**What the exercise asks:**
Write out every entry exactly; the pictures do not belong in the copy.

____ Source data

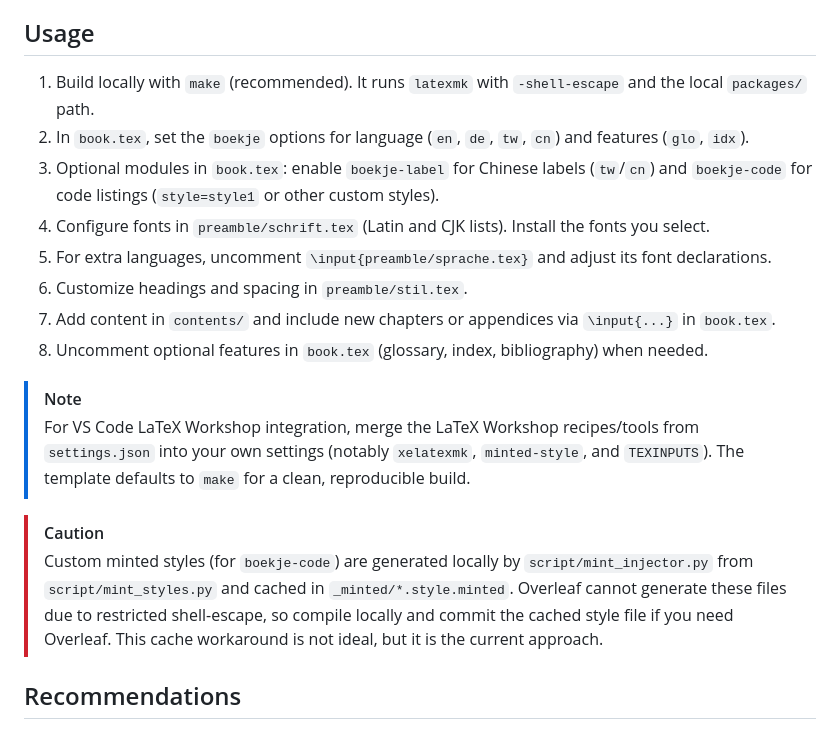
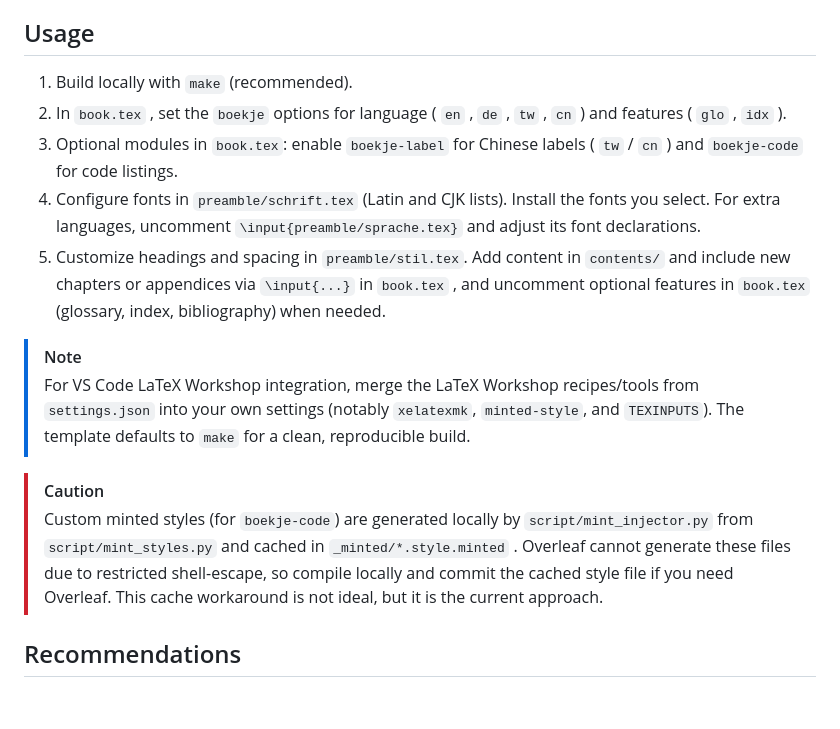
Before and after one commit to eliohsw/OF-template-boekje, a Markdown page: README.md, the part around the change. GitHub-like rendering; blank space fills up the shorter version.

```diff
--- a/README.md
+++ b/README.md
@@ -16,20 +16,17 @@ To compile the document, type `make` or `make xelatexmk` in your terminal, or by
 
 ## Usage
 
-1. Build locally with `make` (recommended). It runs `latexmk` with `-shell-escape` and the local `packages/` path.
-2. In `book.tex`, set the `boekje` options for language (`en`, `de`, `tw`, `cn`) and features (`glo`, `idx`).
-3. Optional modules in `book.tex`: enable `boekje-label` for Chinese labels (`tw`/`cn`) and `boekje-code` for code listings (`style=style1` or other custom styles).
-4. Configure fonts in `preamble/schrift.tex` (Latin and CJK lists). Install the fonts you select.
-5. For extra languages, uncomment `\input{preamble/sprache.tex}` and adjust its font declarations.
-6. Customize headings and spacing in `preamble/stil.tex`.
-7. Add content in `contents/` and include new chapters or appendices via `\input{...}` in `book.tex`.
-8. Uncomment optional features in `book.tex` (glossary, index, bibliography) when needed.
+1. Build locally with `make` (recommended).
+2. In `book.tex` , set the `boekje` options for language ( `en` , `de` , `tw` , `cn` ) and features ( `glo` , `idx` ).
+3. Optional modules in `book.tex`: enable `boekje-label` for Chinese labels ( `tw` / `cn` ) and `boekje-code` for code listings.
+4. Configure fonts in `preamble/schrift.tex` (Latin and CJK lists). Install the fonts you select. For extra languages, uncomment `\input{preamble/sprache.tex}` and adjust its font declarations.
+6. Customize headings and spacing in `preamble/stil.tex`. Add content in `contents/` and include new chapters or appendices via `\input{...}` in `book.tex` , and uncomment optional features in `book.tex` (glossary, index, bibliography) when needed.
 
 > [!NOTE]
 > For VS Code LaTeX Workshop integration, merge the LaTeX Workshop recipes/tools from `settings.json` into your own settings (notably `xelatexmk`, `minted-style`, and `TEXINPUTS`). The template defaults to `make` for a clean, reproducible build.
 
 > [!CAUTION]
-> Custom minted styles (for `boekje-code`) are generated locally by `script/mint_injector.py` from `script/mint_styles.py` and cached in `_minted/*.style.minted`. Overleaf cannot generate these files due to restricted shell-escape, so compile locally and commit the cached style file if you need Overleaf. This cache workaround is not ideal, but it is the current approach.
+> Custom minted styles (for `boekje-code`) are generated locally by `script/mint_injector.py` from `script/mint_styles.py` and cached in `_minted/*.style.minted` . Overleaf cannot generate these files due to restricted shell-escape, so compile locally and commit the cached style file if you need Overleaf. This cache workaround is not ideal, but it is the current approach.
 
 ## Recommendations
 
```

________

**Expected output:**
Before and after one commit to eliohsw/OF-template-boekje, a Markdown page: README.md, the part around the change. GitHub-like rendering; blank space fills up the shorter version.

```diff
--- a/README.md
+++ b/README.md
@@ -16,20 +16,17 @@ To compile the document, type `make` or `make xelatexmk` in your terminal, or by
 
 ## Usage
 
-1. Build locally with `make` (recommended). It runs `latexmk` with `-shell-escape` and the local `packages/` path.
-2. In `book.tex`, set the `boekje` options for language (`en`, `de`, `tw`, `cn`) and features (`glo`, `idx`).
-3. Optional modules in `book.tex`: enable `boekje-label` for Chinese labels (`tw`/`cn`) and `boekje-code` for code listings (`style=style1` or other custom styles).
-4. Configure fonts in `preamble/schrift.tex` (Latin and CJK lists). Install the fonts you select.
-5. For extra languages, uncomment `\input{preamble/sprache.tex}` and adjust its font declarations.
-6. Customize headings and spacing in `preamble/stil.tex`.
-7. Add content in `contents/` and include new chapters or appendices via `\input{...}` in `book.tex`.
-8. Uncomment optional features in `book.tex` (glossary, index, bibliography) when needed.
+1. Build locally with `make` (recommended).
+2. In `book.tex` , set the `boekje` options for language ( `en` , `de` , `tw` , `cn` ) and features ( `glo` , `idx` ).
+3. Optional modules in `book.tex`: enable `boekje-label` for Chinese labels ( `tw` / `cn` ) and `boekje-code` for code listings.
+4. Configure fonts in `preamble/schrift.tex` (Latin and CJK lists). Install the fonts you select. For extra languages, uncomment `\input{preamble/sprache.tex}` and adjust its font declarations.
+6. Customize headings and spacing in `preamble/stil.tex`. Add content in `contents/` and include new chapters or appendices via `\input{...}` in `book.tex` , and uncomment optional features in `book.tex` (glossary, index, bibliography) when needed.
 
 > [!NOTE]
 > For VS Code LaTeX Workshop integration, merge the LaTeX Workshop recipes/tools from `settings.json` into your own settings (notably `xelatexmk`, `minted-style`, and `TEXINPUTS`). The template defaults to `make` for a clean, reproducible build.
 
 > [!CAUTION]
-> Custom minted styles (for `boekje-code`) are generated locally by `script/mint_injector.py` from `script/mint_styles.py` and cached in `_minted/*.style.minted`. Overleaf cannot generate these files due to restricted shell-escape, so compile locally and commit the cached style file if you need Overleaf. This cache workaround is not ideal, but it is the current approach.
+> Custom minted styles (for `boekje-code`) are generated locally by `script/mint_injector.py` from `script/mint_styles.py` and cached in `_minted/*.style.minted` . Overleaf cannot generate these files due to restricted shell-escape, so compile locally and commit the cached style file if you need Overleaf. This cache workaround is not ideal, but it is the current approach.
 
 ## Recommendations
 
```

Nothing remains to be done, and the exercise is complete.